- Action item
The required answer is an exact copy of every line from the beginning of the entries through the line with "Co-Authored-By: Claude Fable", with all pictures omitted.

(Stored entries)
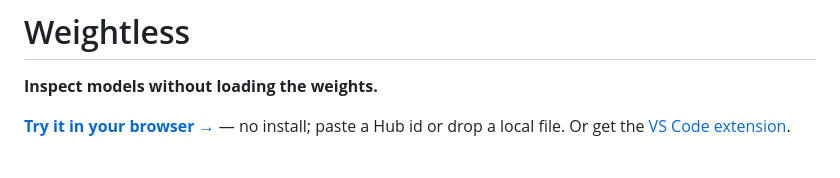
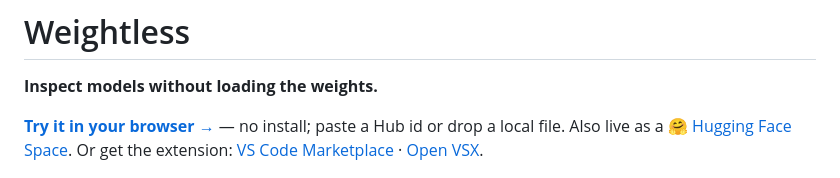
Before and after one commit to kkipngenokoech/weightless, a Markdown page: README.md, the part around the change. Drawn GitHub-style.

Commit message:
README: link Hugging Face Space + both extension stores
Co-Authored-By: Claude Fable 5 <noreply@anthropic.com>

```diff
--- a/README.md
+++ b/README.md
@@ -2,7 +2,7 @@
 
 **Inspect models without loading the weights.**
 
-**[Try it in your browser →](https://kkipngenokoech.github.io/weightless/)** — no install; paste a Hub id or drop a local file. Or get the [VS Code extension](https://marketplace.visualstudio.com/items?itemName=kipngenokoech.weightless).
+**[Try it in your browser →](https://kkipngenokoech.github.io/weightless/)** — no install; paste a Hub id or drop a local file. Also live as a [🤗 Hugging Face Space](https://huggingface.co/spaces/kkipngenokoech/weightless). Or get the extension: [VS Code Marketplace](https://marketplace.visualstudio.com/items?itemName=kipngenokoech.weightless) · [Open VSX](https://open-vsx.org/extension/kipngenokoech/weightless).
 
 ![Weightless inspecting a VLA critic: branch-and-merge architecture flowchart with input/output types, backbone identification, and training footprint — all from a header-only read](docs/screenshot.png)
 
```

- Task solution
Before and after one commit to kkipngenokoech/weightless, a Markdown page: README.md, the part around the change. Drawn GitHub-style.

Commit message:
README: link Hugging Face Space + both extension stores
Co-Authored-By: Claude Fable 5 <noreply@anthropic.com>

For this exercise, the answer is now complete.